(Image comparison data)

==========

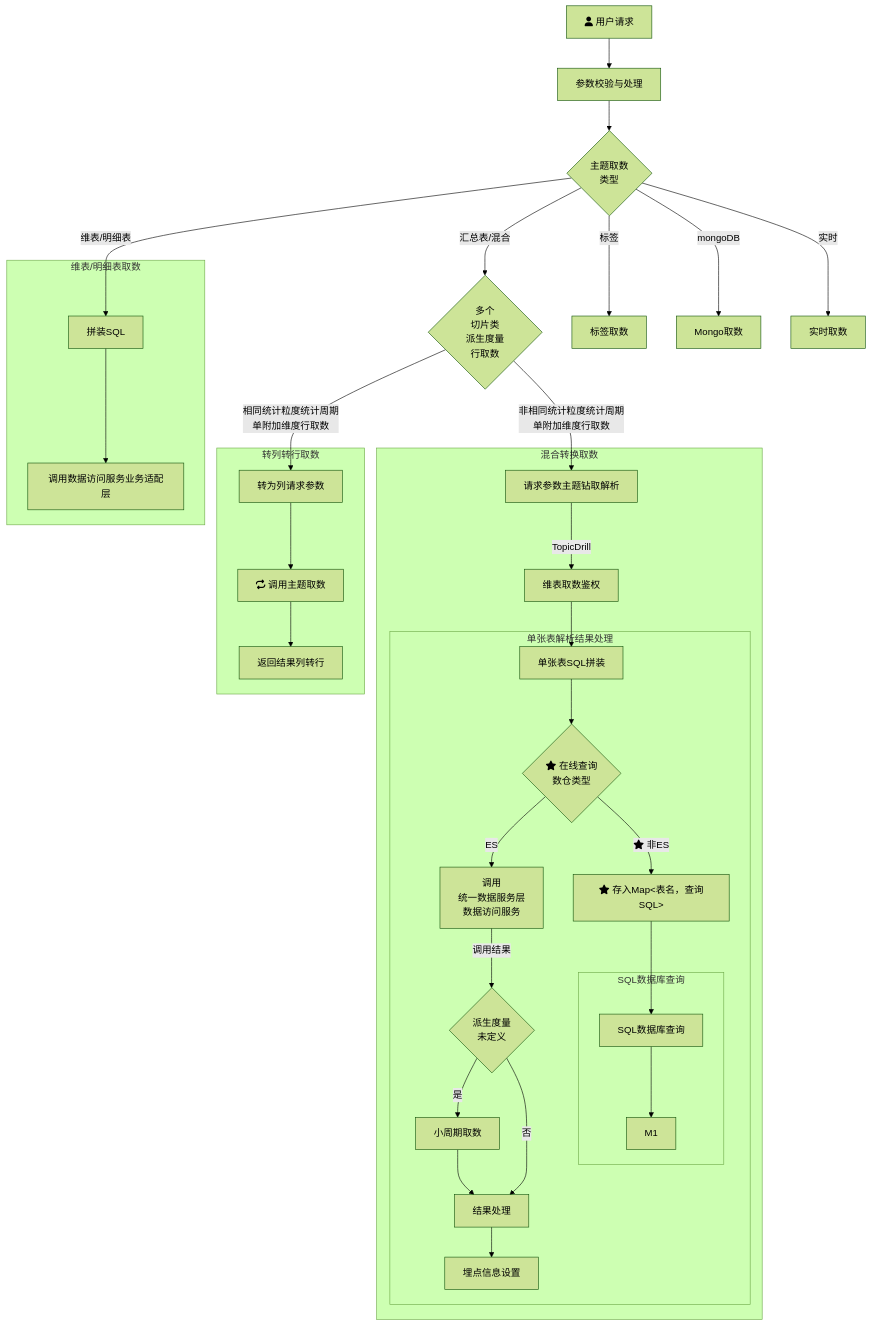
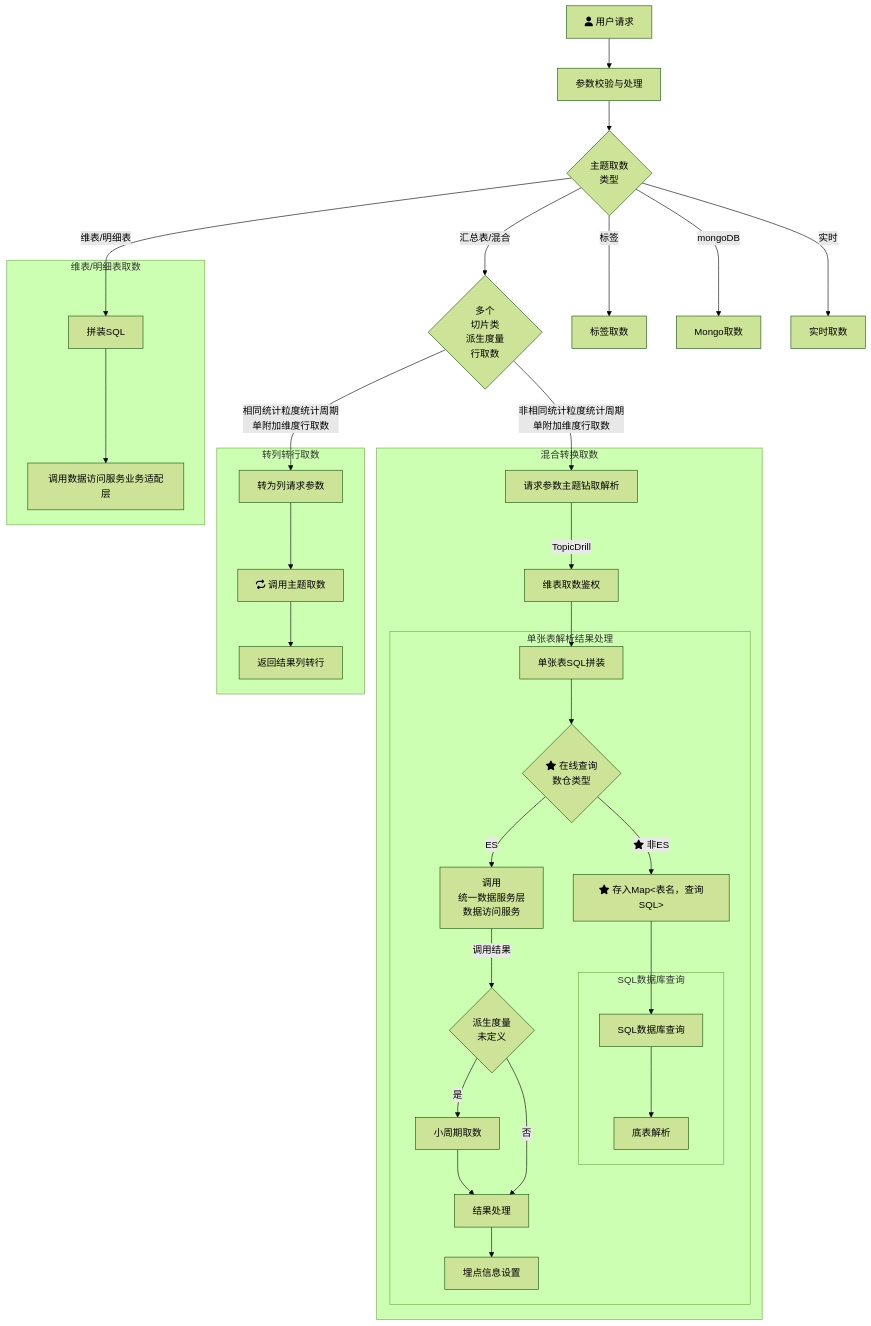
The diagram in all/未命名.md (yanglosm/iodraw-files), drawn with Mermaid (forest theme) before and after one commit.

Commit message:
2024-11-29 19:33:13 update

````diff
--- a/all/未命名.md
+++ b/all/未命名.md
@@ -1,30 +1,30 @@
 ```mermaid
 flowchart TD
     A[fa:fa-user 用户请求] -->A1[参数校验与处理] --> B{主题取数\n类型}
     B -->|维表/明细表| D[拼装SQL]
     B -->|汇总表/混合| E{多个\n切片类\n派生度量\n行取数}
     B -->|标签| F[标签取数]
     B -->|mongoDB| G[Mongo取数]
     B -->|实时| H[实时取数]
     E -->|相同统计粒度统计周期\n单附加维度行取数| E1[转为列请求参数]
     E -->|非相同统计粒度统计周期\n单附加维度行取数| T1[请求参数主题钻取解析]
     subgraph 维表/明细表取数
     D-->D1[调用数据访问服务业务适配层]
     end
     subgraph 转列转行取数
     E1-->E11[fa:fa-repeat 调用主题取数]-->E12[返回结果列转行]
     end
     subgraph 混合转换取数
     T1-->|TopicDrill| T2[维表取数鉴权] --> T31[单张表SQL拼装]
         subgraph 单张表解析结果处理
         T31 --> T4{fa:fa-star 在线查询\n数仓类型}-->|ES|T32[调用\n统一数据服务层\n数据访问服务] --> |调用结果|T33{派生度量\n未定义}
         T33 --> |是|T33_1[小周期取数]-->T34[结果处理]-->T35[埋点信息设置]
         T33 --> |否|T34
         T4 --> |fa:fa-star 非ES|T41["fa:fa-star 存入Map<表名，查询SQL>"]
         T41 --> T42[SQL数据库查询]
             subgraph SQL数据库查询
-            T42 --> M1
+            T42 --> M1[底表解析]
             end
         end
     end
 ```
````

==========

> _Task instructions_
Repeat the records above verbatim, dropping the pictures.

> _Task output_
The diagram in all/未命名.md (yanglosm/iodraw-files), drawn with Mermaid (forest theme) before and after one commit.

Commit message:
2024-11-29 19:33:13 update

````diff
--- a/all/未命名.md
+++ b/all/未命名.md
@@ -1,30 +1,30 @@
 ```mermaid
 flowchart TD
     A[fa:fa-user 用户请求] -->A1[参数校验与处理] --> B{主题取数\n类型}
     B -->|维表/明细表| D[拼装SQL]
     B -->|汇总表/混合| E{多个\n切片类\n派生度量\n行取数}
     B -->|标签| F[标签取数]
     B -->|mongoDB| G[Mongo取数]
     B -->|实时| H[实时取数]
     E -->|相同统计粒度统计周期\n单附加维度行取数| E1[转为列请求参数]
     E -->|非相同统计粒度统计周期\n单附加维度行取数| T1[请求参数主题钻取解析]
     subgraph 维表/明细表取数
     D-->D1[调用数据访问服务业务适配层]
     end
     subgraph 转列转行取数
     E1-->E11[fa:fa-repeat 调用主题取数]-->E12[返回结果列转行]
     end
     subgraph 混合转换取数
     T1-->|TopicDrill| T2[维表取数鉴权] --> T31[单张表SQL拼装]
         subgraph 单张表解析结果处理
         T31 --> T4{fa:fa-star 在线查询\n数仓类型}-->|ES|T32[调用\n统一数据服务层\n数据访问服务] --> |调用结果|T33{派生度量\n未定义}
         T33 --> |是|T33_1[小周期取数]-->T34[结果处理]-->T35[埋点信息设置]
         T33 --> |否|T34
         T4 --> |fa:fa-star 非ES|T41["fa:fa-star 存入Map<表名，查询SQL>"]
         T41 --> T42[SQL数据库查询]
             subgraph SQL数据库查询
-            T42 --> M1
+            T42 --> M1[底表解析]
             end
         end
     end
 ```
````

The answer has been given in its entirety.